What is expected: Copy the result of filtering the entries below for lines that include the string "border".
** Opening Records for processing block **
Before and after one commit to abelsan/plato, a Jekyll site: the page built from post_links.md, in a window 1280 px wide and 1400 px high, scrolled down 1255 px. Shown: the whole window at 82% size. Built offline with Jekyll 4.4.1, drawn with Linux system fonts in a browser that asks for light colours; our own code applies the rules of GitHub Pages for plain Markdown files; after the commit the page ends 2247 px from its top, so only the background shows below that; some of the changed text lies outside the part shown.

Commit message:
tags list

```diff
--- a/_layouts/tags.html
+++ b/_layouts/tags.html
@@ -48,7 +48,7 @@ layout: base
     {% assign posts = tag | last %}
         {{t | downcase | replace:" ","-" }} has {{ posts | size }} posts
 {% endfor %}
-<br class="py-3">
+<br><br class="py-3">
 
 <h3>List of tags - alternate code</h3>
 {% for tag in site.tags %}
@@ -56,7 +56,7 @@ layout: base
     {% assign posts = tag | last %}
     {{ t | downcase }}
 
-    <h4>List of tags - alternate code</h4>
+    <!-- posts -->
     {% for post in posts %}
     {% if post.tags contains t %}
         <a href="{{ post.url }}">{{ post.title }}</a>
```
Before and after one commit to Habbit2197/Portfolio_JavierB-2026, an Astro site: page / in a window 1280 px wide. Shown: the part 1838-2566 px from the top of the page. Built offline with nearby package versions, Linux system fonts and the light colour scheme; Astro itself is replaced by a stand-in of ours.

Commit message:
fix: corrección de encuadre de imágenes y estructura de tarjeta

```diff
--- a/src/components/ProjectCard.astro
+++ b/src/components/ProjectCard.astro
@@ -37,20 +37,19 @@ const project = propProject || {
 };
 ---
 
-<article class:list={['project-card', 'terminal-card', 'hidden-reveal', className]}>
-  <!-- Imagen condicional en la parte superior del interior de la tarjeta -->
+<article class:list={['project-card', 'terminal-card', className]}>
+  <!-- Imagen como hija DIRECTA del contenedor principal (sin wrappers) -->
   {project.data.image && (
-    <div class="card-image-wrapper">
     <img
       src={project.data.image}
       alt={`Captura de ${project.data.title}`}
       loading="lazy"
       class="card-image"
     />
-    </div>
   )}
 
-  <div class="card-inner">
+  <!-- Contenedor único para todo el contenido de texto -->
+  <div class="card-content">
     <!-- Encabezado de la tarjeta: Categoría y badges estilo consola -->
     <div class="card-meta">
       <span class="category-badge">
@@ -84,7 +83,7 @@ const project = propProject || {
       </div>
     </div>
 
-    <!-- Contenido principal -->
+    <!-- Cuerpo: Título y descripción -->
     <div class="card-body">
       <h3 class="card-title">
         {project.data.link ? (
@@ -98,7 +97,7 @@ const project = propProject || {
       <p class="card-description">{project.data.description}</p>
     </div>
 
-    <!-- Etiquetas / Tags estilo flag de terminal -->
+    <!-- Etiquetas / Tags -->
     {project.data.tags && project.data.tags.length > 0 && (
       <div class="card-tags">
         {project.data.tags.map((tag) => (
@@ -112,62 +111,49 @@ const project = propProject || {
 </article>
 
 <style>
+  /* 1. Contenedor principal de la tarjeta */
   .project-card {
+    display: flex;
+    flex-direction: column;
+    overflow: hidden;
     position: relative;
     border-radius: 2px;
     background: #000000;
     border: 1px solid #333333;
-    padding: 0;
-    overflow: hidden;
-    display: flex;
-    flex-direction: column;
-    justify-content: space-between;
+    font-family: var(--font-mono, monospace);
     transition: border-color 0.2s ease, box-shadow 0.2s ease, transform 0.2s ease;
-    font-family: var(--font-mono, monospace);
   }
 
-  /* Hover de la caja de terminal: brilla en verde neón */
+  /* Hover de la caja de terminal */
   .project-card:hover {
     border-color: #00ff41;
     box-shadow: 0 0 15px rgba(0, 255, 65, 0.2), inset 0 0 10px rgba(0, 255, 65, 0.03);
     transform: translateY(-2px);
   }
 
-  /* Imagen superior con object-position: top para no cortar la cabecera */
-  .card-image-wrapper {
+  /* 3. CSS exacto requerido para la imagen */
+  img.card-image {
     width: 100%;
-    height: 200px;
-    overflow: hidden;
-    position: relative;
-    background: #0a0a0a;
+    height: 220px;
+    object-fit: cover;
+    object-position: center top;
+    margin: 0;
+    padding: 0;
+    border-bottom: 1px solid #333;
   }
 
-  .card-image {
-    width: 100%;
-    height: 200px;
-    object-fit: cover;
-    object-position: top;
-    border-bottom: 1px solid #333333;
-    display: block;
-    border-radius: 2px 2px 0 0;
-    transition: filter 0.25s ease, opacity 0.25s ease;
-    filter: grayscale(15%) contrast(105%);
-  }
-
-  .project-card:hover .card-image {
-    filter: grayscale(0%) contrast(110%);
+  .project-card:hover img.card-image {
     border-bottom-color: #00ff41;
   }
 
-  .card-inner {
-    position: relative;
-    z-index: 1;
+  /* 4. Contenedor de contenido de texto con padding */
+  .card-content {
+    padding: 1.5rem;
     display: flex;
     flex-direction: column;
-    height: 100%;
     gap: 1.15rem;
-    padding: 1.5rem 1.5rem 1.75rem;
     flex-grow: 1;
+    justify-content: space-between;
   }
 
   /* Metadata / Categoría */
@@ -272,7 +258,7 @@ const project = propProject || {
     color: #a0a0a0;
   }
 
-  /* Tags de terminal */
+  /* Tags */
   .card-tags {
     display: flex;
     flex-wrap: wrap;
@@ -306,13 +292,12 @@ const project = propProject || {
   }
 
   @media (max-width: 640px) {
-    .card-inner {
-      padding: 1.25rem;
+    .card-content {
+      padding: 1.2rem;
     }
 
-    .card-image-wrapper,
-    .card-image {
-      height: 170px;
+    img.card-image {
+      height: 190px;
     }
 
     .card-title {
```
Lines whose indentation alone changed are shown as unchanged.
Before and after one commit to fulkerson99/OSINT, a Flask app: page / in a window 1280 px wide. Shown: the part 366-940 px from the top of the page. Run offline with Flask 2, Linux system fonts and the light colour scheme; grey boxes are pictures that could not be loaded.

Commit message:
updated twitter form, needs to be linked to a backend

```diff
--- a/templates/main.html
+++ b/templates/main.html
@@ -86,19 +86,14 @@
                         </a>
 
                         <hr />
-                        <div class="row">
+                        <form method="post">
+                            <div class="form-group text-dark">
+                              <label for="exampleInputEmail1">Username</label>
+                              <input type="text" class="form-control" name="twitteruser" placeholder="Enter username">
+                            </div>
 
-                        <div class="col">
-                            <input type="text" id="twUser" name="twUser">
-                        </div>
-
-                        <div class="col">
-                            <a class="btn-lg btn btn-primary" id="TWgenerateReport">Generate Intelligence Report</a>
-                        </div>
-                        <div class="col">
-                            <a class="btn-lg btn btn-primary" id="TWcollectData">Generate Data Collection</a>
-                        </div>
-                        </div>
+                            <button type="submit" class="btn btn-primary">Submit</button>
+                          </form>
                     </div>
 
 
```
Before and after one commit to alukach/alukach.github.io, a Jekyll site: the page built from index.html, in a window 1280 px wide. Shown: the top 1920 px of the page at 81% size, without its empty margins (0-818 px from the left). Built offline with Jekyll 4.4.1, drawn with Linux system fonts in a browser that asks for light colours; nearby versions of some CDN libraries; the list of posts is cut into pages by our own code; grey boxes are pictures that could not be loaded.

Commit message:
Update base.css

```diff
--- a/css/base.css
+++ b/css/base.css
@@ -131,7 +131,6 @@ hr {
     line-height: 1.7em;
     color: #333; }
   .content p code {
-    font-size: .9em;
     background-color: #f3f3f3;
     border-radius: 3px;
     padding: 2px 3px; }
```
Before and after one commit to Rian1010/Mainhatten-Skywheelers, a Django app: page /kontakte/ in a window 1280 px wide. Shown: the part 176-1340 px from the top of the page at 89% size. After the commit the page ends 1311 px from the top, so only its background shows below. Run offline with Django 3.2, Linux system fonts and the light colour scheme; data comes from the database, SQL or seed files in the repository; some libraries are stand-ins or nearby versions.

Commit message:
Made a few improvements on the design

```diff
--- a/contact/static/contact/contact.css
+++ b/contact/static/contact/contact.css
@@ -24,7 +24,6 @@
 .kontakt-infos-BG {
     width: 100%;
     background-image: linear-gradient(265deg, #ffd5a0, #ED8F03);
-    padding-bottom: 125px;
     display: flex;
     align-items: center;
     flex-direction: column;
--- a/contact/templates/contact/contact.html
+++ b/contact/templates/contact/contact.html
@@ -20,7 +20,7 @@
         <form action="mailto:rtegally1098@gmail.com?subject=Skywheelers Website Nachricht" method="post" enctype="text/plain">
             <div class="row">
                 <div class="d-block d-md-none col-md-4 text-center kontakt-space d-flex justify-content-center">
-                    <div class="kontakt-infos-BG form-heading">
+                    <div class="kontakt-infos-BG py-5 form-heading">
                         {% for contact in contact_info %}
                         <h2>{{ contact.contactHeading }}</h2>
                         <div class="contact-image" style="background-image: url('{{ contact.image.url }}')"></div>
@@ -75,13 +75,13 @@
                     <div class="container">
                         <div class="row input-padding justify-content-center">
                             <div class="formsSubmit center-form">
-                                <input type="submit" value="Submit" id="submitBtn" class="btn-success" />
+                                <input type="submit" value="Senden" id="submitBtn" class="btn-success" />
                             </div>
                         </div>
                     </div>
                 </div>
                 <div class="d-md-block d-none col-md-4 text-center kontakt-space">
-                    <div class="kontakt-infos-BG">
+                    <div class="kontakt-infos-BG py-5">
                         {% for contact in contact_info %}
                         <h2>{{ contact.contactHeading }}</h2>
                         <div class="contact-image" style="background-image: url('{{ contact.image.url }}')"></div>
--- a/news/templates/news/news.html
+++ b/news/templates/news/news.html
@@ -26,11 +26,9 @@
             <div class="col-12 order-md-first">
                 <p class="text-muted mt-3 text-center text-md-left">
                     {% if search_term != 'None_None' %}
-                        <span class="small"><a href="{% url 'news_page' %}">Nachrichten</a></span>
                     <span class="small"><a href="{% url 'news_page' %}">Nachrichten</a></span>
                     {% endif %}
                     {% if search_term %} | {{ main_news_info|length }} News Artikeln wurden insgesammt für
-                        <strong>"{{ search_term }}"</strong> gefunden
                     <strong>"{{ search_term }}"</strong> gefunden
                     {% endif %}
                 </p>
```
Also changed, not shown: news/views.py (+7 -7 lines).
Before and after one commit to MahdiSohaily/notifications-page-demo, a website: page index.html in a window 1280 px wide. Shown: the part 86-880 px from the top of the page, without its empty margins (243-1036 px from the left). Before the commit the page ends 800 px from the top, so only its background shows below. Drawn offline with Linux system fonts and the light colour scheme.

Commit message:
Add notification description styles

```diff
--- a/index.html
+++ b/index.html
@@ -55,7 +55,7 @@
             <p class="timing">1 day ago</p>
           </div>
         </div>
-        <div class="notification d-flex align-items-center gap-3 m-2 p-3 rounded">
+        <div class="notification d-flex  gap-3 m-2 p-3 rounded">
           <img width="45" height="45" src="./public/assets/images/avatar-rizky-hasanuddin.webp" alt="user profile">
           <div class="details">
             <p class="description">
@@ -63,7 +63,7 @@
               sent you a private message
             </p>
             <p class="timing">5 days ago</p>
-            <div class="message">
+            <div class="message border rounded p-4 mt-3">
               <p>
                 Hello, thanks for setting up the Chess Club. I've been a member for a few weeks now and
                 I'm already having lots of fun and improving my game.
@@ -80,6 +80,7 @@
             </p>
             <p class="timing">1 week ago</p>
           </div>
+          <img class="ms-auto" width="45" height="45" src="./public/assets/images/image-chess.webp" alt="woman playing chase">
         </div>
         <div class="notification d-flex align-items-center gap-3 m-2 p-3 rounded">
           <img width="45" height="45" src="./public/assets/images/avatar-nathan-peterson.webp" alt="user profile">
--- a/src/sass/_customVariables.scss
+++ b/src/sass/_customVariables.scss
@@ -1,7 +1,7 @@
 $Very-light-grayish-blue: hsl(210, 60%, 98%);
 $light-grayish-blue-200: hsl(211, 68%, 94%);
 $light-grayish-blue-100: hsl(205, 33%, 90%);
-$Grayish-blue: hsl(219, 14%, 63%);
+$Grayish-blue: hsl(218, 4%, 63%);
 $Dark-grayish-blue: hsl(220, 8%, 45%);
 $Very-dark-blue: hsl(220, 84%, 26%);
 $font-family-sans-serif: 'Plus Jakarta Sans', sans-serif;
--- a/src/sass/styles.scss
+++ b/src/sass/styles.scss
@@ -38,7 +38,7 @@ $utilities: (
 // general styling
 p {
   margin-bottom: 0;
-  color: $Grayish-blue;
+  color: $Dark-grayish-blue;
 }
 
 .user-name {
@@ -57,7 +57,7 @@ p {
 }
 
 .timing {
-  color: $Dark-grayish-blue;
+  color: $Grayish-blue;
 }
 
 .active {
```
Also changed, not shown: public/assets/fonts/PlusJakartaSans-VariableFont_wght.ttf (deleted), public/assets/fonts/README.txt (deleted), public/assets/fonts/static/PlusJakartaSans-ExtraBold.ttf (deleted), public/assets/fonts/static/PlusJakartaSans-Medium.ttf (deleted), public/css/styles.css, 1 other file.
** Closing Records for processing block **
Written solution:
     border-radius: 2px;
     border: 1px solid #333333;
     transition: border-color 0.2s ease, box-shadow 0.2s ease, transform 0.2s ease;
     border-color: #00ff41;
+    border-bottom: 1px solid #333;
-    border-bottom: 1px solid #333333;
-    border-radius: 2px 2px 0 0;
     border-bottom-color: #00ff41;
     border-radius: 3px;
+            <div class="message border rounded p-4 mt-3">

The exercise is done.